**ENTRIES PROVIDED**

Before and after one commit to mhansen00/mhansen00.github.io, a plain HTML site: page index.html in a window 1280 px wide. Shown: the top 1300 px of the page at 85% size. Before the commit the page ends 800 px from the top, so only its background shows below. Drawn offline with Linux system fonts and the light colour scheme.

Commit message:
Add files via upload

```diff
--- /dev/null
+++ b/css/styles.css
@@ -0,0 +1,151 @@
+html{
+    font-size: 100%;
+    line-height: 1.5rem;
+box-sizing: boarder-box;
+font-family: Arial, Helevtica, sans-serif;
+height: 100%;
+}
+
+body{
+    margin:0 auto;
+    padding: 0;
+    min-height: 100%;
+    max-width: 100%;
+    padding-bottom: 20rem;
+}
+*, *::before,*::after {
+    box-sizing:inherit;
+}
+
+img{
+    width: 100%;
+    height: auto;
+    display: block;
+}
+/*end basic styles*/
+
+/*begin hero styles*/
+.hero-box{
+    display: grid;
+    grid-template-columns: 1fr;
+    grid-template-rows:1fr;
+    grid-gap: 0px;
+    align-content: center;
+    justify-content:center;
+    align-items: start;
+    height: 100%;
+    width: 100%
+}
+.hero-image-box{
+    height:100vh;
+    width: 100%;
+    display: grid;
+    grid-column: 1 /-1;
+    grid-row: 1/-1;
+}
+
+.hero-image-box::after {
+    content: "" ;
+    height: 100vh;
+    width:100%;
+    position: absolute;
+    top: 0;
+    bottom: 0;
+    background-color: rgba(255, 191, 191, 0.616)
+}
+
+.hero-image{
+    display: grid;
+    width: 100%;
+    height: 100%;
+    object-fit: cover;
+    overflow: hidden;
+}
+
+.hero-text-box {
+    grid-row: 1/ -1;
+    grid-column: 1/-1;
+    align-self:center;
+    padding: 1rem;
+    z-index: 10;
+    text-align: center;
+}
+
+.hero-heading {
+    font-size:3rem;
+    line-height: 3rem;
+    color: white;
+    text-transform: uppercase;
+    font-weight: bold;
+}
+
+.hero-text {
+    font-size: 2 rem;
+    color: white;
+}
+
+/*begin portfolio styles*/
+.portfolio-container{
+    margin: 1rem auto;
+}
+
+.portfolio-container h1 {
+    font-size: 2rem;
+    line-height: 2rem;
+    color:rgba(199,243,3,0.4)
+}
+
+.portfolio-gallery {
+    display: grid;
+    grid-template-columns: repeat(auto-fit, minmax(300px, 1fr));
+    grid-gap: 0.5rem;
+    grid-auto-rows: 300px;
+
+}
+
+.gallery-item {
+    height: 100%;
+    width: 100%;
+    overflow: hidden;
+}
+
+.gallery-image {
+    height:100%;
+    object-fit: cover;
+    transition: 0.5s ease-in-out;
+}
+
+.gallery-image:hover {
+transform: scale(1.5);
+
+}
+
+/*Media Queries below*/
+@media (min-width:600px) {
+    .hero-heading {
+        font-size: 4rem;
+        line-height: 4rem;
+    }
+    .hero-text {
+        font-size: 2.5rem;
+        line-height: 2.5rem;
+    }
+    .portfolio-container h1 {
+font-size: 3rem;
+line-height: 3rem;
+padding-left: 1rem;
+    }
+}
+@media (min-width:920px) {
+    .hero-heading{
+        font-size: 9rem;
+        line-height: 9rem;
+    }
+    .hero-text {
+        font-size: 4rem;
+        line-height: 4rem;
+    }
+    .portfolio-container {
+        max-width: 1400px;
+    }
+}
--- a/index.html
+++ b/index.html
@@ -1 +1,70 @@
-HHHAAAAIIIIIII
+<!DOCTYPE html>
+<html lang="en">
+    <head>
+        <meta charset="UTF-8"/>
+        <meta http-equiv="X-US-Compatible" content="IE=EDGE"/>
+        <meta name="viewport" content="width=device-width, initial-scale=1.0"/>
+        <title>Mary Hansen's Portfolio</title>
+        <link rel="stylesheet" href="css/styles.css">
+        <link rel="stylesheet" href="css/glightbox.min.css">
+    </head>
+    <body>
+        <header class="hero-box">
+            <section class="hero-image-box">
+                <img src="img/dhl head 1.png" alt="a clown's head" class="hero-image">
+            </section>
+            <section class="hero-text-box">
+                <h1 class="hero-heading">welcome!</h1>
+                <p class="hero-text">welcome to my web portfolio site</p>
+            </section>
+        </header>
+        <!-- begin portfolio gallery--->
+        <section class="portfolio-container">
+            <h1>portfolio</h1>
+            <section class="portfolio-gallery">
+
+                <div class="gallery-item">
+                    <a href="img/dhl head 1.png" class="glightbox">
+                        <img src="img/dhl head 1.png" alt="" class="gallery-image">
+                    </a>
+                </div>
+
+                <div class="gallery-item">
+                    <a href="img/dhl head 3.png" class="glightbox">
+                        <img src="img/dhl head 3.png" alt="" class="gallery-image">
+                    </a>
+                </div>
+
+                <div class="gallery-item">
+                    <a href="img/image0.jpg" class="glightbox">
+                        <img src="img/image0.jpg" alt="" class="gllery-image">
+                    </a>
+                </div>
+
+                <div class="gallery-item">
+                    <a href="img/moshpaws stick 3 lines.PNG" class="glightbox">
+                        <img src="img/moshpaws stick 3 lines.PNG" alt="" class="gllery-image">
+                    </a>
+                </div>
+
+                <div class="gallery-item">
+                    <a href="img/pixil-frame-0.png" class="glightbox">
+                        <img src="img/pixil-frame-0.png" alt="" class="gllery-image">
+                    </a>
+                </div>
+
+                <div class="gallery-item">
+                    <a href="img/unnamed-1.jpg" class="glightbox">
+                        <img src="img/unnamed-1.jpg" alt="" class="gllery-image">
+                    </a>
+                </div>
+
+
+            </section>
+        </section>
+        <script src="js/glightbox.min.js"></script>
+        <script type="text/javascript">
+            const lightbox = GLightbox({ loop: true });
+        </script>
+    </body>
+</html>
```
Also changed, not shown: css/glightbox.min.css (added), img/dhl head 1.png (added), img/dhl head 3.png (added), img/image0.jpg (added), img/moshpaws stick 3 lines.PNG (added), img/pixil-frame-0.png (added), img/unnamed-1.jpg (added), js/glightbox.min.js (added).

**TASK GOAL**
Count up the lines of the listing where "text" occurs, and answer with that number only.

**RESPONSE TO THIS TASK**
9